The Daily Startup: Google Ventures Backs Metabiota to Forecast Disease Outbreaks

dailystartup_D_20090806101628.jpgArt by Mike Lucas

Google Ventures has invested $1 million in Metabiota Inc., a company that uses epidemiologists and big-data analytics to forecast and track disease outbreaks. Timothy Hay reports for Dow Jones VentureWire. Google Ventures, the venture arm of Internet giant Google Inc., also will partner with Metabiota, offering its big-data expertise to help the company serve its customers–insurers, government agencies and other organizations–by offering them forecasting and risk-management tools, Metabiota founder Nathan Wolfe said. The investment in an add-on to a $30 million round the company raised in March that included investors Data Collective, Capricorn Health & Special Opportunities, Industry Ventures, RSTP and WP Global Partners.

ALSO IN TODAY’S VENTUREWIRE (subscription required):

Premise Data Corp., a startup whose mobile crowdsourced information gathering platform is used by The United Nations and Standard Chartered Bank, has raised $50 million in new funding. Valor Equity Partners the deal, with existing investor Social+Capital Partnership joining.

StreamSets Inc. has emerged with $12.5 million in funding and software that tackles corporate data glut from a different perspective, potentially saving money and data scientists’ time. Investors in the company include Accel Partners, Battery Ventures, Data Collective, Ignition Partners and New Enterprise Associates.

CliniCloud Inc., which makes connected medical devices for the home, has raised $5 million in seed funding ahead of its planned commercial rollout with Best Buy Co. Investors include Tencent Holdings Ltd. and Ping An Ventures.

Kleiner Perkins Caufield & Byers has hired Arielle Zuckerberg, one of Facebook Inc. Chief Executive Mark Zuckerberg’s younger sisters.

(VentureWire is a daily newsletter with comprehensive analysis of all the investments, deals and personnel moves involving startups and their venture backers. For a two-week trial, visit, scroll to the bottom and click “try for free.”)


DraftKings Has Its Next Fantasy-Sports Contest: Videogames. Fantasy-sports startup DraftKings Inc. has launched its service that allows customers to assemble teams of competitive videogame players in the way they would for football or other sports, The Wall Street Journal’s Sarah E. Needleman reports. DraftKings was valued at $1.2 billion in its recent funding round.

Trial Underway in Oracle Case Against Rimini Street. A trial between Oracle Corp. and rival Rimini Street Inc. is underway in a federal courtroom in Las Vegas, the WSJ’s Rachel King reports. Oracle last year won rulings  from Judge Larry R. Hicks of the U.S. District Court in Nevada, which said that venture-backed Rimini had violated Oracle copyrights for two products.
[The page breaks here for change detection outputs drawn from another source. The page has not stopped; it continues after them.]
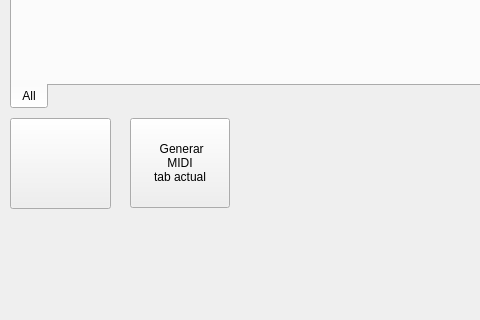
Before: the Qt Designer form ui/qjmidi.ui in JuanjoMrt/Jmidi, drawn with Qt 5; both pictures show x 0 to 480 and y 418 to 738 of the 901 by 738 pixel window.
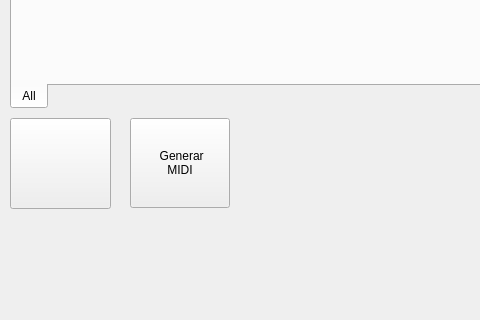
After: the same form once the commit is applied. Icons and pictures are not drawn. Custom widgets are drawn as their Qt base class.

```diff
--- a/ui/qjmidi.ui
+++ b/ui/qjmidi.ui
@@ -25,8 +25,7 @@
     </property>
     <property name="text">
      <string> Generar
-MIDI
-tab actual</string>
+MIDI</string>
     </property>
    </widget>
    <widget class="QTabWidget" name="tabWidget_tracks">
```
Left out of the diff: 2 changed lines with no effect on the pictures.
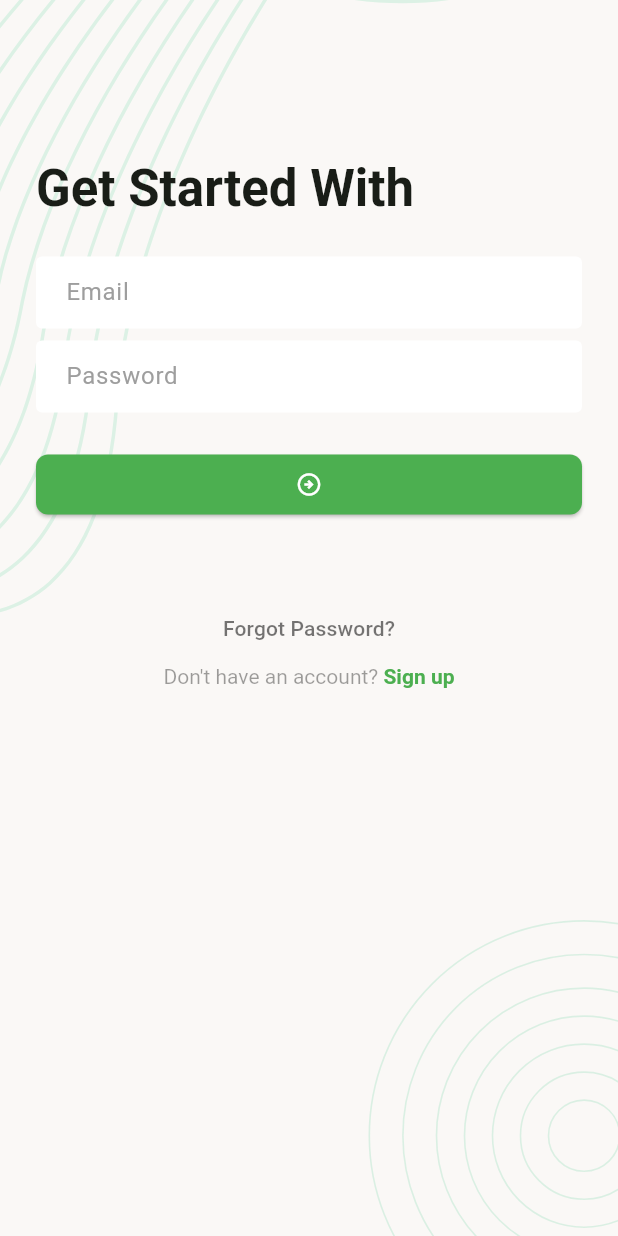
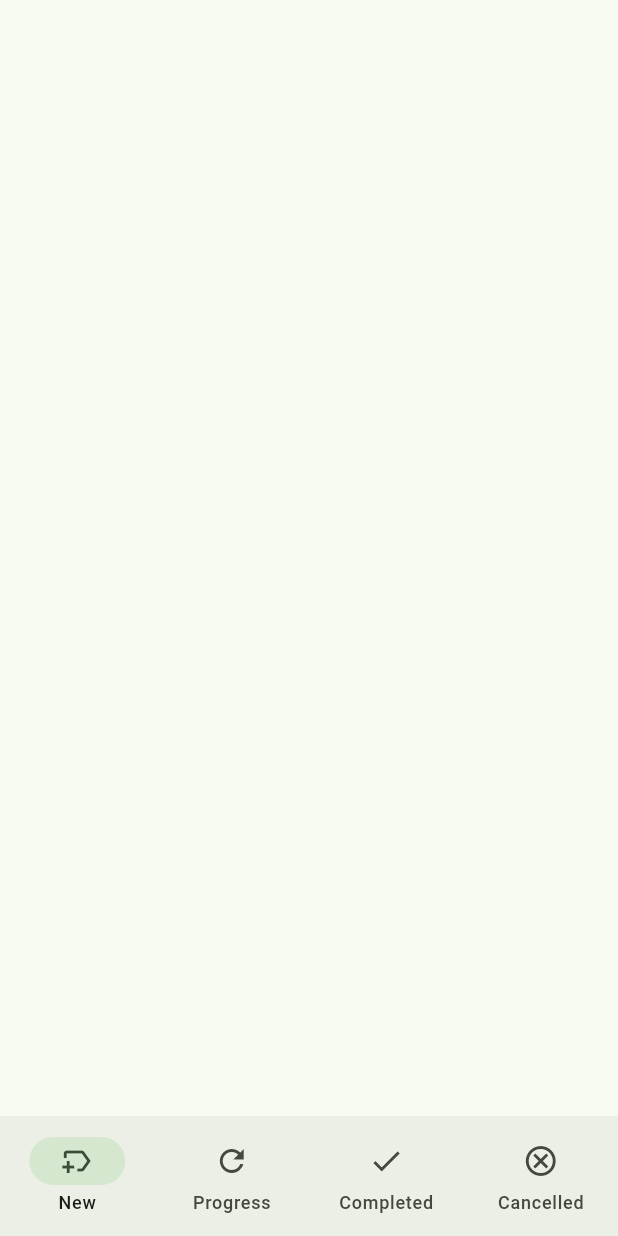
Before and after one commit to 07fahim/task_manager, a Flutter app: the screen it shows after launch, after a tap on the "arrow circle right" icon, on a phone screen of 412 x 824 dp. Run offline on Flutter 3.47's test engine with Material 3 defaults, Android fonts, the phone set to English and light mode, and no system bars; our stand-ins replace flutter_svg, pin_code_fields.

Commit message:
bottomnavbar

```diff
--- /dev/null
+++ b/lib/UI/Screens/main_bottom_nav_screen.dart
@@ -0,0 +1,35 @@
+import 'package:flutter/material.dart';
+
+class MainBottomNavScreen extends StatefulWidget {
+  static const String name = '/home';
+
+  const MainBottomNavScreen({super.key});
+
+  @override
+  State<MainBottomNavScreen> createState() => _MainBottomNavScreenState();
+}
+
+class _MainBottomNavScreenState extends State<MainBottomNavScreen> {
+  int _seletedIndex = 0;
+  final List<Widget> _screens = [];
+
+  @override
+  Widget build(BuildContext context) {
+    return Scaffold(
+      bottomNavigationBar: NavigationBar(
+          selectedIndex: _seletedIndex,
+          onDestinationSelected: (int index) {
+            _seletedIndex = index;
+            setState(() {});
+          },
+          destinations: const [
+            NavigationDestination(
+                icon: Icon(Icons.new_label_outlined), label: "New"),
+            NavigationDestination(icon: Icon(Icons.refresh), label: "Progress"),
+            NavigationDestination(icon: Icon(Icons.done), label: "Completed"),
+            NavigationDestination(
+                icon: Icon(Icons.cancel_outlined), label: "Cancelled")
+          ]),
+    );
+  }
+}
--- a/lib/UI/Screens/sign_in_screen.dart
+++ b/lib/UI/Screens/sign_in_screen.dart
@@ -1,6 +1,7 @@
 import 'package:flutter/gestures.dart';
 import 'package:flutter/material.dart';
 import 'package:task_manager/UI/Screens/forgot_passowrd_verify_email_screen.dart';
+import 'package:task_manager/UI/Screens/main_bottom_nav_screen.dart';
 import 'package:task_manager/UI/Screens/sign_up_screen.dart';
 import 'package:task_manager/UI/Widgets/screen_background.dart';
 
@@ -54,7 +55,9 @@ class _SignInScreenState extends State<SignInScreen> {
                 ),
                 const SizedBox(height: 24),
                 ElevatedButton(
-                    onPressed: () {},
+                    onPressed: () {
+                      Navigator.pushReplacementNamed(context, MainBottomNavScreen.name);
+                    },
                     child: const Icon(Icons.arrow_circle_right_outlined)),
                 const SizedBox(height: 48),
                 Center(
--- a/lib/app.dart
+++ b/lib/app.dart
@@ -1,6 +1,7 @@
 import 'package:flutter/material.dart';
 import 'package:task_manager/UI/Screens/forgot_passowrd_verify_email_screen.dart';
 import 'package:task_manager/UI/Screens/forgot_passowrd_verify_otp_screen.dart';
+import 'package:task_manager/UI/Screens/main_bottom_nav_screen.dart';
 import 'package:task_manager/UI/Screens/reset_password_screen.dart';
 import 'package:task_manager/UI/Screens/sign_in_screen.dart';
 import 'package:task_manager/UI/Screens/sign_up_screen.dart';
@@ -58,6 +59,8 @@ class TaskManager extends StatelessWidget {
             widget = const ForgotPasswordVerifyOtpScreen();
           } else if (settings.name == ResetPasswordScreen.name) {
             widget = const ResetPasswordScreen();
+          } else if (settings.name == MainBottomNavScreen.name) {
+            widget = const MainBottomNavScreen();
           }
           return MaterialPageRoute(builder: (_) => widget);
         });
```
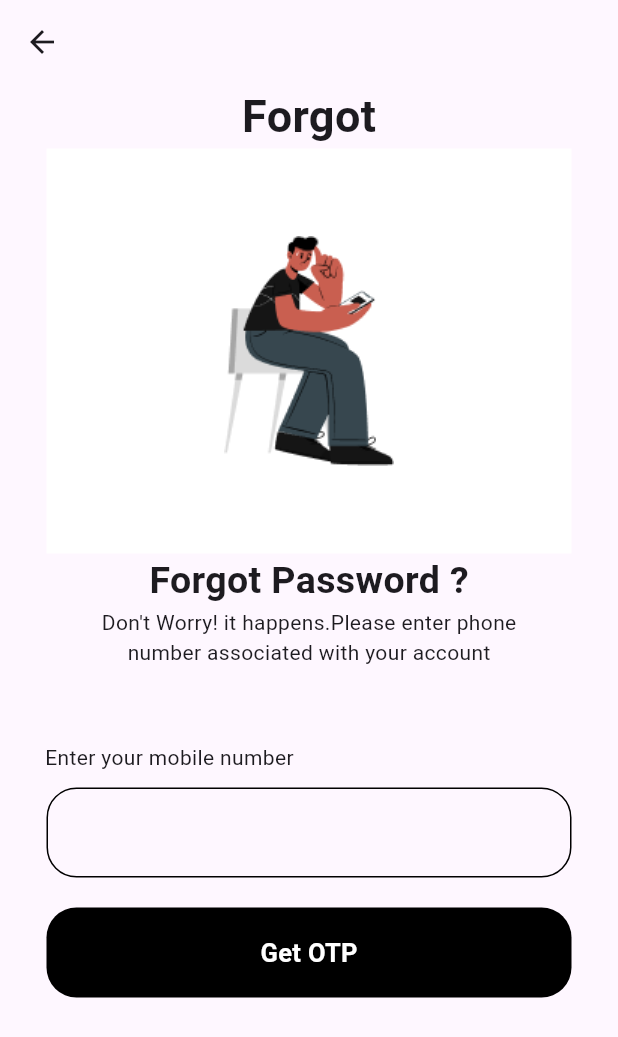
After one commit to MahadevBiniraj/Flutter_shared_pref_reg_UI, a Flutter app: the screen it shows after launch, after a tap on "forgot password", on a phone screen of 412 x 824 dp. The commit adds this screen. Shown: the top 1037 px of the screen. Run offline on Flutter 3.47's test engine with Material 3 defaults, Android fonts, the phone set to English and light mode, and no system bars; our stand-ins replace shared_preferences.

Commit message:
forgot screen updated

```diff
--- /dev/null
+++ b/lib/view/Forgot_page/forgot.dart
@@ -0,0 +1,78 @@
+import 'package:flutter/material.dart';
+
+class Forgot extends StatelessWidget {
+  const Forgot({super.key});
+
+  @override
+  Widget build(BuildContext context) {
+    return Scaffold(
+      appBar: AppBar(),
+      body: Column(
+        children: [
+          Center(
+            child: Text("Forgot",
+                style: TextStyle(fontSize: 30, fontWeight: FontWeight.w600)),
+          ),
+          Container(
+            height: 270,
+            width: 350,
+            decoration: BoxDecoration(
+                color: Colors.white,
+                image: DecorationImage(
+                  image: AssetImage("assets/Character.png"),
+                )),
+          ),
+          Center(
+            child: Text("Forgot Password ?",
+                style: TextStyle(fontSize: 25, fontWeight: FontWeight.w600)),
+          ),
+          Text("Don't Worry! it happens.Please enter phone"),
+          Text("number associated with your account"),
+          SizedBox(
+            height: 50,
+          ),
+          Padding(
+            padding: const EdgeInsets.symmetric(horizontal: 30),
+            child: Row(
+              mainAxisAlignment: MainAxisAlignment.start,
+              children: [
+                Text(
+                  "Enter your mobile number",
+                  style: TextStyle(),
+                ),
+              ],
+            ),
+          ),
+          SizedBox(
+            height: 10,
+          ),
+          Container(
+            height: 60,
+            width: 350,
+            decoration: BoxDecoration(
+                borderRadius: BorderRadius.circular(20), border: Border.all()),
+          ),
+          SizedBox(
+            height: 20,
+          ),
+          Container(
+            height: 60,
+            width: 350,
+            decoration: BoxDecoration(
+              color: Colors.black,
+              borderRadius: BorderRadius.circular(20),
+            ),
+            child: Center(
+                child: Text(
+              "Get OTP",
+              style: TextStyle(
+                  fontSize: 17,
+                  fontWeight: FontWeight.w600,
+                  color: Colors.white),
+            )),
+          )
+        ],
+      ),
+    );
+  }
+}
--- a/lib/view/Login_page/loginpage.dart
+++ b/lib/view/Login_page/loginpage.dart
@@ -1,4 +1,5 @@
 import 'package:flutter/material.dart';
+import 'package:shared_pref_reg_example/view/Forgot_page/forgot.dart';
 import 'package:shared_pref_reg_example/view/Home_page/homepage.dart';
 import 'package:shared_pref_reg_example/view/Registeration_page/registeration.dart';
 import 'package:shared_preferences/shared_preferences.dart';
@@ -73,10 +74,19 @@ class _LoginpageState extends State<Loginpage> {
             Row(
               mainAxisAlignment: MainAxisAlignment.end,
               children: [
-                Text(
-                  "forgot password",
-                  style: TextStyle(fontSize: 17, fontWeight: FontWeight.w600),
-                ),
+                TextButton(
+                  onPressed: () {
+                    Navigator.push(
+                        context,
+                        MaterialPageRoute(
+                          builder: (context) => Forgot(),
+                        ));
+                  },
+                  child: Text(
+                    "forgot password",
+                    style: TextStyle(fontSize: 17, fontWeight: FontWeight.w600),
+                  ),
+                )
               ],
             ),
             SizedBox(
--- a/pubspec.yaml
+++ b/pubspec.yaml
@@ -62,6 +62,7 @@ flutter:
   # To add assets to your application, add an assets section, like this:
   assets:
     - assets/Apple logo.png
+    - assets/Character.png
     - assets/Google.png
     - assets/LMNTRI_1571641805.png
 
```
Also changed, not shown: assets/Character.png (added).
Now a jury trial will determine if Rimini violated copyrights for two other products. It also will settle the extent of the damages, if any, for all copyright infringements. Rimini has cast the dispute as a disagreement over licensing rules.

Ron Johnson’s Enjoy Will Deliver the New IPhones. Former Apple Inc. employee Ron Johnson, who is widely credited for the success of Apple Stores, will now be helping people avoid those same stores when buying the new Apple iPhone, Ellen Huet reports for Forbes. Mr. Johnson, who spoke at the TechCrunch Disrupt conference in San Francisco on Wednesday, said his new startup, Enjoy, will be delivering the new iPhone 6s and iPhone 6s Plus. The startup has raised $80 million in funding for its service that sells high-end consumer electronics and also includes delivery and in-home set-up services.

Harvard’s Endowment Chief Sees Market Froth. Harvard University’s new endowment chief, Stephen Blyth, warned in the endowment’s annual report about “potentially frothy markets,” the WSJ’s Timothy W. Martin reports. One point that he singled out in the report was the proliferation of pre-IPO firms backed by venture capital that carry valuations above $1 billion.“The debate about highly-valued assets continues to get louder,” Mr. Blyth said, pointing to the ascendant valuations of private-equity and venture capital investments. “This environment is likely to result in lower future returns than in the recent past.”

Write to Mike Billings at Follow him on Twitter at @mbillings